16th April 2024 – (Hong Kong) In the bustling economic powerhouse of Hong Kong, where modernity meets tradition, the cityscape is punctuated not just by soaring skyscrapers but also by deeply ingrained societal norms that often go unnoticed. Among these are the gender dynamics within households, particularly concerning the division of domestic labor—a subject that has become increasingly relevant as Hong Kong strives to position itself as a progressive, world-class city.

In many Hong Kong households, an unsettling trend persists: the weaponisation of incompetence by men in domestic settings. This phenomenon, where certain individuals feign or exaggerate their inability to perform household tasks effectively, has roots deeply embedded in traditional gender roles but is exacerbated by contemporary societal pressures and expectations.

Historically, Hong Kong, like many Asian societies, has adhered to a Confucian ethos which emphasises family hierarchy and gender-specific roles. Men were seen as breadwinners, while women were custodians of the home. Although Hong Kong has made strides towards gender equality, remnants of these traditional roles linger, influencing behaviours and expectations within the domestic sphere.

In practice, this often translates to men underperforming in household duties, subconsciously or otherwise, leading to a disproportionate burden on women. This tactic of weaponised incompetence isn’t just a refusal to participate but a strategic manoeuvre to avoid such responsibilities altogether. Men may perform tasks poorly, knowing the outcome will likely be that they won’t be asked to do them again, thus reinforcing the cycle where women are seen—and see themselves—as the more capable homemakers.

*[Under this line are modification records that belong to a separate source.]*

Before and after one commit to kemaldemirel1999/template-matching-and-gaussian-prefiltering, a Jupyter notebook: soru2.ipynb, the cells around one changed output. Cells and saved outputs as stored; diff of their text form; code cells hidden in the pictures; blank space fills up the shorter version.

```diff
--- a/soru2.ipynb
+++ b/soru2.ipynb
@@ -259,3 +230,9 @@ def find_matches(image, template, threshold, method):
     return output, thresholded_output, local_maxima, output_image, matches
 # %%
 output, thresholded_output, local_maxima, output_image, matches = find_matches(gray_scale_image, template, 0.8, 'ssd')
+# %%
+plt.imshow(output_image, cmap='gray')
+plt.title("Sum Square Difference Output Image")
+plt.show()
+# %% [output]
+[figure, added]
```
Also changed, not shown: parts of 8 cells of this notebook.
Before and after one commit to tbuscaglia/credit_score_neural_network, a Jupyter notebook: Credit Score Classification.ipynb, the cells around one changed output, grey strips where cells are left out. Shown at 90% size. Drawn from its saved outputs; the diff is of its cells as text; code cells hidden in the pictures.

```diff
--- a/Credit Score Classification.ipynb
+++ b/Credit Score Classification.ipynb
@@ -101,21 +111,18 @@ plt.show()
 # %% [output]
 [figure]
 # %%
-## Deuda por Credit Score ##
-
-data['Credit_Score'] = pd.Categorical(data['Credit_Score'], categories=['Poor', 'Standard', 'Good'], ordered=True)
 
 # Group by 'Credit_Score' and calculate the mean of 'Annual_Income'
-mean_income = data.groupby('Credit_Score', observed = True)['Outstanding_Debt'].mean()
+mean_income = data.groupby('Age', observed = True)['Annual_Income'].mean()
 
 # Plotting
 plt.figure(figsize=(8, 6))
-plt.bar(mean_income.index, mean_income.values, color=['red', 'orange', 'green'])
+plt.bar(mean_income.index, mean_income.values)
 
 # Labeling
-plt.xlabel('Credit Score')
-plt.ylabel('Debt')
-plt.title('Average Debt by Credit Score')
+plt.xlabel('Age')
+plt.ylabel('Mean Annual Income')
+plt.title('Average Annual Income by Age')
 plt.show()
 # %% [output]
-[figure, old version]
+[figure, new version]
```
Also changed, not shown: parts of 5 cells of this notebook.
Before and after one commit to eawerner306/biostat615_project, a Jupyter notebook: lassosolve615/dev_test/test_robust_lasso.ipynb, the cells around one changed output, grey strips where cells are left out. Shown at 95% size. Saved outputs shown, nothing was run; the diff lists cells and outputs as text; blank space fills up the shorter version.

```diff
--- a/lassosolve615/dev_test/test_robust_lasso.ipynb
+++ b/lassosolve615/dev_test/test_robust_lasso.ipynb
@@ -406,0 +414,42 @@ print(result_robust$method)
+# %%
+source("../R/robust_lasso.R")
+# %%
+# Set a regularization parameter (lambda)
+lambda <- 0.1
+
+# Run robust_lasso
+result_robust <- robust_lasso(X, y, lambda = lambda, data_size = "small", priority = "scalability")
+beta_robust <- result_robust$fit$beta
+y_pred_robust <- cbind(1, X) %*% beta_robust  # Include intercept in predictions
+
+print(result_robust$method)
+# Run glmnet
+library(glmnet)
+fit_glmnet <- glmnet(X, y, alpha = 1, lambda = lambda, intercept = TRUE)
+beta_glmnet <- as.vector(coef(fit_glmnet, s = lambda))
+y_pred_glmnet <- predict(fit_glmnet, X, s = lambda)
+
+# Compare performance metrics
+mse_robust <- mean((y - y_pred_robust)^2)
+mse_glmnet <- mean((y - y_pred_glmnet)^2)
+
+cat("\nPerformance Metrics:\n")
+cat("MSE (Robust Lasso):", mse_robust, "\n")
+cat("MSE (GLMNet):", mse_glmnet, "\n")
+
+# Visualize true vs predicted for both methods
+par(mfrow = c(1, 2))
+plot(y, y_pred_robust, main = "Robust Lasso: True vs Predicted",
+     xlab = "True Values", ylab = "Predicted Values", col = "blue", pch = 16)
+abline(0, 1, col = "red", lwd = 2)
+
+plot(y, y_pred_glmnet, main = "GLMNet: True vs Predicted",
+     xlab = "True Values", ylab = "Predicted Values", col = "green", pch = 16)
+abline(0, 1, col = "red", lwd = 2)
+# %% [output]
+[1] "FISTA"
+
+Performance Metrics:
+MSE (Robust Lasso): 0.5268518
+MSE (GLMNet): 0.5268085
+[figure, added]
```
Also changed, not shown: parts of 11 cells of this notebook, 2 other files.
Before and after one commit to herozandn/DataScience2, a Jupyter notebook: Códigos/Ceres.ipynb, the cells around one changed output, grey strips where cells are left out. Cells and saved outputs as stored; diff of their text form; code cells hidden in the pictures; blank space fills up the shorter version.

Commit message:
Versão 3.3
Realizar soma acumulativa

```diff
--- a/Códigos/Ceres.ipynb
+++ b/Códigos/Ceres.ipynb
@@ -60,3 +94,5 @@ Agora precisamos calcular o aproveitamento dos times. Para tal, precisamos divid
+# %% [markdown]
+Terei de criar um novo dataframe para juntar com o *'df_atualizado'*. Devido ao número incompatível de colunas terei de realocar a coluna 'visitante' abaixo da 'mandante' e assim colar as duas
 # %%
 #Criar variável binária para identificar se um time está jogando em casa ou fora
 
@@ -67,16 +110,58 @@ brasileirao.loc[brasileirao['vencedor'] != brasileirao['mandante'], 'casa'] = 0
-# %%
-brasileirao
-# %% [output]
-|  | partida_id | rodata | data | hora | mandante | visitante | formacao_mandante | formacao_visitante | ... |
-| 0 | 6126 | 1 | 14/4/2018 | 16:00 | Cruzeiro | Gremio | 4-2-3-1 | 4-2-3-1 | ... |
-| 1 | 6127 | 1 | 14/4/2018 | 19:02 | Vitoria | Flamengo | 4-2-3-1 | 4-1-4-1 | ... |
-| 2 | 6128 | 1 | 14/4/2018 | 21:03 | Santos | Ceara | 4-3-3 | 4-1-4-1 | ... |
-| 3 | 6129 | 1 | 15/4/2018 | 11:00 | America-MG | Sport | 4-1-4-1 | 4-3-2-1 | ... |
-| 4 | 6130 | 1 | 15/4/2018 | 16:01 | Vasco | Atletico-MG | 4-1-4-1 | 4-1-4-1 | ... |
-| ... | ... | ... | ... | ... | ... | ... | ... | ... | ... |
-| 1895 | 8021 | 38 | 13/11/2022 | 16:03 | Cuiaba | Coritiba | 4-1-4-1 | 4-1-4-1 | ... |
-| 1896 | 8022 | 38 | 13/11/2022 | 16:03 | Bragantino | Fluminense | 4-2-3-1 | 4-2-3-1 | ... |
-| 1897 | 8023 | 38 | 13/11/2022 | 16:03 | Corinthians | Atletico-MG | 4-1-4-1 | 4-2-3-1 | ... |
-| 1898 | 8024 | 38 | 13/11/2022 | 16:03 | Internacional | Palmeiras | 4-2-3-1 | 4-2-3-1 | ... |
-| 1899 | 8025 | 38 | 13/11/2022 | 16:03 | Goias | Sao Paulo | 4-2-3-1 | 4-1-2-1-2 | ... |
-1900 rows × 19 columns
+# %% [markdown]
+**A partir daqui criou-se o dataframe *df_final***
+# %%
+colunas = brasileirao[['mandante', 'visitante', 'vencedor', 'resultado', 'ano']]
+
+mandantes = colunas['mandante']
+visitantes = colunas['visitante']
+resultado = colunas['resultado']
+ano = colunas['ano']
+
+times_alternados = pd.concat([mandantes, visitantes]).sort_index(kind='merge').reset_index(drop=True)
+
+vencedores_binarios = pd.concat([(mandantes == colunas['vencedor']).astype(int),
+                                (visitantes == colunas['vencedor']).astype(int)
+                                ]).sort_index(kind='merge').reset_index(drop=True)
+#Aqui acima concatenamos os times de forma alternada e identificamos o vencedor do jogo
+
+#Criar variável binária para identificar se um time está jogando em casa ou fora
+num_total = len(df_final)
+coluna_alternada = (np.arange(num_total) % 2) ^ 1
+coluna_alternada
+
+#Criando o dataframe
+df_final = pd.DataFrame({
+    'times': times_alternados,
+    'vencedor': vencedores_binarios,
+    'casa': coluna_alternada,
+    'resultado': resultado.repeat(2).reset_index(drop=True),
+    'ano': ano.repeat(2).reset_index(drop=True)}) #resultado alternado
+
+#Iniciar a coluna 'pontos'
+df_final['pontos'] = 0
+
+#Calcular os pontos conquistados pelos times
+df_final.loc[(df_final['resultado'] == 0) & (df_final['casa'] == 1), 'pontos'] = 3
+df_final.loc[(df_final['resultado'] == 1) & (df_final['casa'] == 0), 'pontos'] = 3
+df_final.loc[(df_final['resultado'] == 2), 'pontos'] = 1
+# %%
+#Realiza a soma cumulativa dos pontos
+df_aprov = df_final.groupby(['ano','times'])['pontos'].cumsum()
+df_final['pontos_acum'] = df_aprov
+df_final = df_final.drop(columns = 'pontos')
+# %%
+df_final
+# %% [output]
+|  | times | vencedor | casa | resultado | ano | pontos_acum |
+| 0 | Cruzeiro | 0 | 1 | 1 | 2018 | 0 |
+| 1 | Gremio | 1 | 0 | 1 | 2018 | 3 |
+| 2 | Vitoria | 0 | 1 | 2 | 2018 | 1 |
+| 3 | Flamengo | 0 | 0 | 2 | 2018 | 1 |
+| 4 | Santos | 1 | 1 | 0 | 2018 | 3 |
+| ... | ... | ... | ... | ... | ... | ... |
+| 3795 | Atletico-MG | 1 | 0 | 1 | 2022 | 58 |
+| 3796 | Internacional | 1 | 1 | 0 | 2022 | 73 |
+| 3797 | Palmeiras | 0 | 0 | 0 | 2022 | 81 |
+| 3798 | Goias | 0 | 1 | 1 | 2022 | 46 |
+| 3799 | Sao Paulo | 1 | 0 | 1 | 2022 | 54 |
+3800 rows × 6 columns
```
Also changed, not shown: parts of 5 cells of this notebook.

In Hong Kong’s high-paced economy, dual-income families are the norm, and the reliance on foreign domestic helpers has become a societal staple. Families often employ helpers from the Philippines or Indonesia, who live in and take on the bulk of domestic work, including childcare and elderly care. This arrangement, while economically beneficial and culturally accepted, inadvertently perpetuates the gender disparity in domestic responsibilities.

With helpers managing the household, men in Hong Kong have even less incentive to engage in home duties, further entrenching the stereotype of male domestic ineptitude. This dynamic not only impacts the immediate family structure but also influences broader social perceptions of gender roles, potentially stalling progress toward genuine equality.

The implications of this imbalance are profound, affecting personal relationships and societal structures. In families where domestic responsibilities are unevenly distributed, women often experience greater stress and reduced job satisfaction. This imbalance can lead to deeper societal inequalities, as women might forego career opportunities or advancements due to disproportionate domestic burdens.

Moreover, the normalisation of weaponised incompetence can lead to a lack of respect and understanding between genders, perpetuating a cycle of resentment and misunderstanding. It undermines the principles of equality and partnership that are foundational to modern relationships.

Addressing this issue requires a cultural shift, starting with awareness and education. Men need to be encouraged from a young age to participate fully in domestic life, learning that household responsibilities are not just ‘women’s work’ but a shared duty. Educational systems and media can play a crucial role in reshaping perceptions, highlighting the value of shared responsibilities for a balanced home life.

Couples can benefit from open discussions about domestic duties, setting expectations that are fair and balanced. Employers also have a role to play by implementing policies that recognize the domestic demands on their employees, regardless of gender, such as flexible working arrangements and parental leave for both mothers and fathers.